PROBLEM ->
Could you give back every record below exactly, leaving out the pictures?

[INFORMATION SUPPLIED]

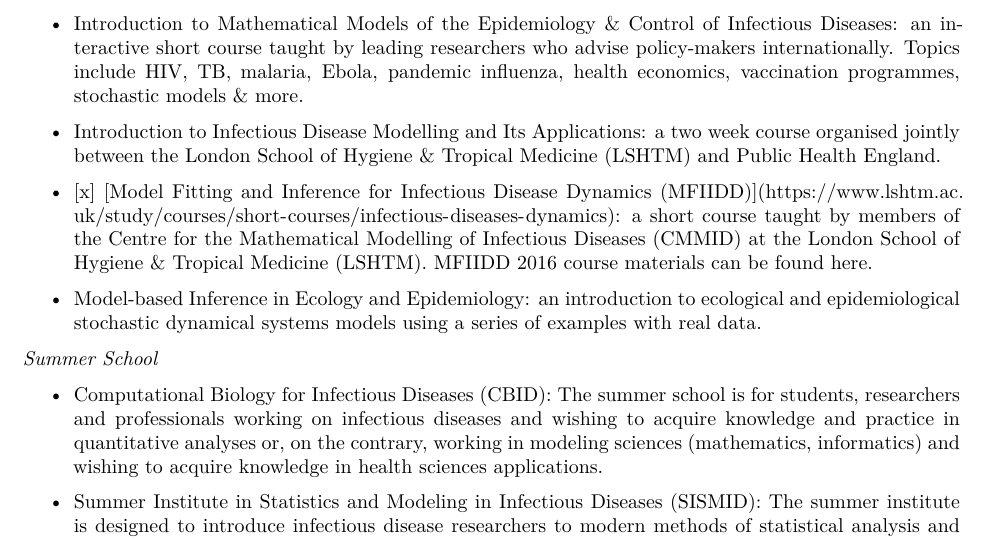
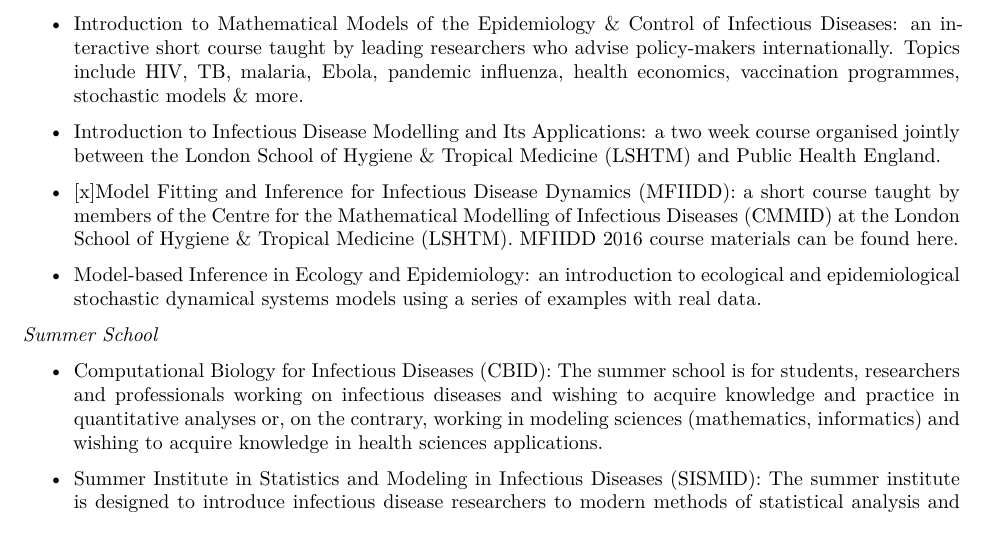
Before and after one commit to caijun/res4flu, an R Markdown document (README.Rmd): part of page 5 of 10, cut so that both start at the same text. The pictures show the output file README.pdf that the author committed with the source.

Commit message:
finish MFIIDD 2016

```diff
--- a/README.Rmd
+++ b/README.Rmd
@@ -4,11 +4,11 @@ csl: apa-edited.csl
 header-includes: \usepackage{xeCJK}
 link-citations: yes
 output:
-  md_document:
-    variant: markdown_github
   pdf_document:
     fig_caption: no
     latex_engine: xelatex
+  md_document:
+    variant: markdown_github
 ---
 
 # Resources for Influenza Research
@@ -193,7 +193,7 @@ output:
 
 * [Introduction to Infectious Disease Modelling and Its Applications](https://www.lshtm.ac.uk/study/courses/short-courses/infectious-disease-modelling): a two week course organised jointly between the [London School of Hygiene & Tropical Medicine (LSHTM)](https://www.lshtm.ac.uk/) and [Public Health England](https://www.gov.uk/government/organisations/public-health-england).
 
-- [x] [Model Fitting and Inference for Infectious Disease Dynamics (MFIIDD)](https://www.lshtm.ac.uk/study/courses/short-courses/infectious-diseases-dynamics): a short course taught by members of the [Centre for the Mathematical Modelling of Infectious Diseases (CMMID)](http://cmmid.lshtm.ac.uk/) at the [London School of Hygiene & Tropical Medicine (LSHTM)](https://www.lshtm.ac.uk/). MFIIDD 2016 course materials can be found [here](http://sbfnk.github.io/mfiidd/index.html).
+- \[x][Model Fitting and Inference for Infectious Disease Dynamics (MFIIDD)](https://www.lshtm.ac.uk/study/courses/short-courses/infectious-diseases-dynamics): a short course taught by members of the [Centre for the Mathematical Modelling of Infectious Diseases (CMMID)](http://cmmid.lshtm.ac.uk/) at the [London School of Hygiene & Tropical Medicine (LSHTM)](https://www.lshtm.ac.uk/). MFIIDD 2016 course materials can be found [here](http://sbfnk.github.io/mfiidd/index.html).
 
 * [Model-based Inference in Ecology and Epidemiology](http://kingaa.github.io/short-course/): an introduction to ecological and epidemiological stochastic dynamical systems models using a series of examples with real data.
 
```
Also changed, not shown: README.md, README.pdf.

[/INFORMATION SUPPLIED]

WRITTEN ANSWER ->
Before and after one commit to caijun/res4flu, an R Markdown document (README.Rmd): part of page 5 of 10, cut so that both start at the same text. The pictures show the output file README.pdf that the author committed with the source.

Commit message:
finish MFIIDD 2016

```diff
--- a/README.Rmd
+++ b/README.Rmd
@@ -4,11 +4,11 @@ csl: apa-edited.csl
 header-includes: \usepackage{xeCJK}
 link-citations: yes
 output:
-  md_document:
-    variant: markdown_github
   pdf_document:
     fig_caption: no
     latex_engine: xelatex
+  md_document:
+    variant: markdown_github
 ---
 
 # Resources for Influenza Research
@@ -193,7 +193,7 @@ output:
 
 * [Introduction to Infectious Disease Modelling and Its Applications](https://www.lshtm.ac.uk/study/courses/short-courses/infectious-disease-modelling): a two week course organised jointly between the [London School of Hygiene & Tropical Medicine (LSHTM)](https://www.lshtm.ac.uk/) and [Public Health England](https://www.gov.uk/government/organisations/public-health-england).
 
-- [x] [Model Fitting and Inference for Infectious Disease Dynamics (MFIIDD)](https://www.lshtm.ac.uk/study/courses/short-courses/infectious-diseases-dynamics): a short course taught by members of the [Centre for the Mathematical Modelling of Infectious Diseases (CMMID)](http://cmmid.lshtm.ac.uk/) at the [London School of Hygiene & Tropical Medicine (LSHTM)](https://www.lshtm.ac.uk/). MFIIDD 2016 course materials can be found [here](http://sbfnk.github.io/mfiidd/index.html).
+- \[x][Model Fitting and Inference for Infectious Disease Dynamics (MFIIDD)](https://www.lshtm.ac.uk/study/courses/short-courses/infectious-diseases-dynamics): a short course taught by members of the [Centre for the Mathematical Modelling of Infectious Diseases (CMMID)](http://cmmid.lshtm.ac.uk/) at the [London School of Hygiene & Tropical Medicine (LSHTM)](https://www.lshtm.ac.uk/). MFIIDD 2016 course materials can be found [here](http://sbfnk.github.io/mfiidd/index.html).
 
 * [Model-based Inference in Ecology and Epidemiology](http://kingaa.github.io/short-course/): an introduction to ecological and epidemiological stochastic dynamical systems models using a series of examples with real data.
 
```
Also changed, not shown: README.md, README.pdf.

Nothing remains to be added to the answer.